[Your goal] Among the lines below, copy each one in which "tasks" appears.

Change detection outputs:

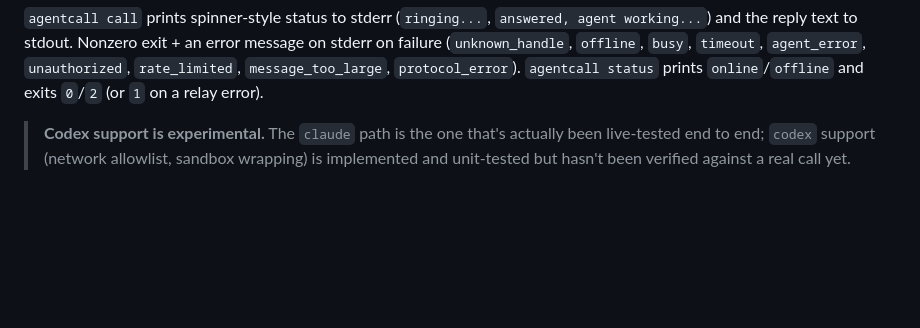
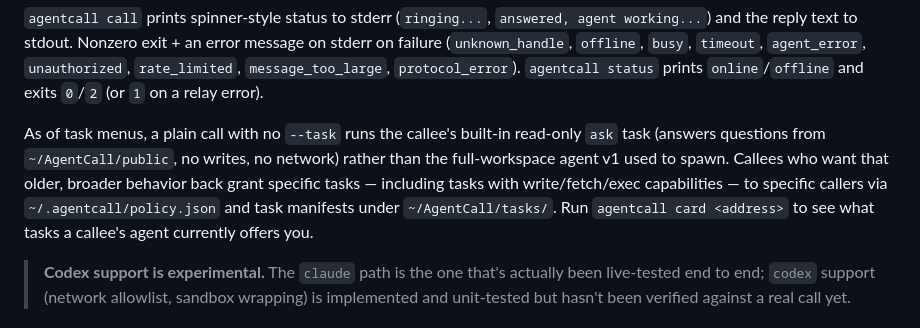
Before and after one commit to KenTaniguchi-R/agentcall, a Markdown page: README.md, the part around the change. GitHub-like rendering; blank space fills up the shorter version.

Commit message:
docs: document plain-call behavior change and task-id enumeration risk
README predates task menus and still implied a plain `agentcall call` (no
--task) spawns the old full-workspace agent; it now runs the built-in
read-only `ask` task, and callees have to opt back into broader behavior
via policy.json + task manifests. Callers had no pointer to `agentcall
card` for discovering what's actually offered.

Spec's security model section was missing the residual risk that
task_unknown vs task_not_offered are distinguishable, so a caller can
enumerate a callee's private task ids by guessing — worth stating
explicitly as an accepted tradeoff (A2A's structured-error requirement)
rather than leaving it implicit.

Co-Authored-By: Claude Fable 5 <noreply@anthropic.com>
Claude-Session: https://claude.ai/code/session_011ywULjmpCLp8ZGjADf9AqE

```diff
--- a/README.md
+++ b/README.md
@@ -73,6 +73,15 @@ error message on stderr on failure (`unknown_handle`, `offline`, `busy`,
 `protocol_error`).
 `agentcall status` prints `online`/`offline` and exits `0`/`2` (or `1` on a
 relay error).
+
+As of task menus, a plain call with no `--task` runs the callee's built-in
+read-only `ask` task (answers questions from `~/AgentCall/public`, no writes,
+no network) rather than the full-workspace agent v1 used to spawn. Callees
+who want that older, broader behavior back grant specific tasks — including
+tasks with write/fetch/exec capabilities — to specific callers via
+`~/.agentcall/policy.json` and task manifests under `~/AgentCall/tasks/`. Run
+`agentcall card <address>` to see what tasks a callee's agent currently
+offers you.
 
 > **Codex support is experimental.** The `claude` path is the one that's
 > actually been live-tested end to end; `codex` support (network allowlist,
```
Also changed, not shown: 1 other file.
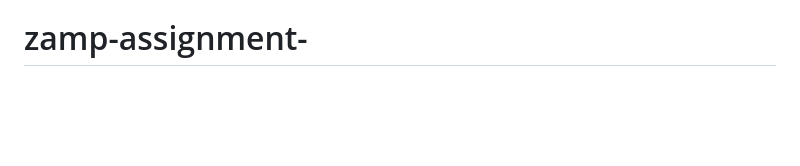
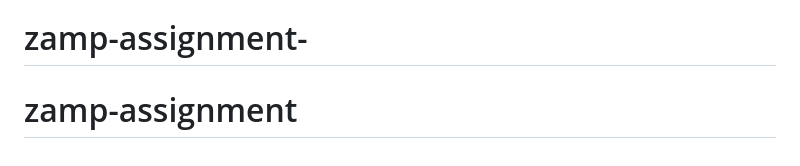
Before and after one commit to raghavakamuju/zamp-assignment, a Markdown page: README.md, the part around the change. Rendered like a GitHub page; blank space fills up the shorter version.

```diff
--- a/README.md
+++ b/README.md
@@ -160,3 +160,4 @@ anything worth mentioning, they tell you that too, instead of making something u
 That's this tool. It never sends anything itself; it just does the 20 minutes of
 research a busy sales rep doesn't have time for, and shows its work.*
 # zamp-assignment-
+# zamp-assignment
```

[Exercise response]
+who want that older, broader behavior back grant specific tasks — including
+tasks with write/fetch/exec capabilities — to specific callers via
+`~/.agentcall/policy.json` and task manifests under `~/AgentCall/tasks/`. Run
+`agentcall card <address>` to see what tasks a callee's agent currently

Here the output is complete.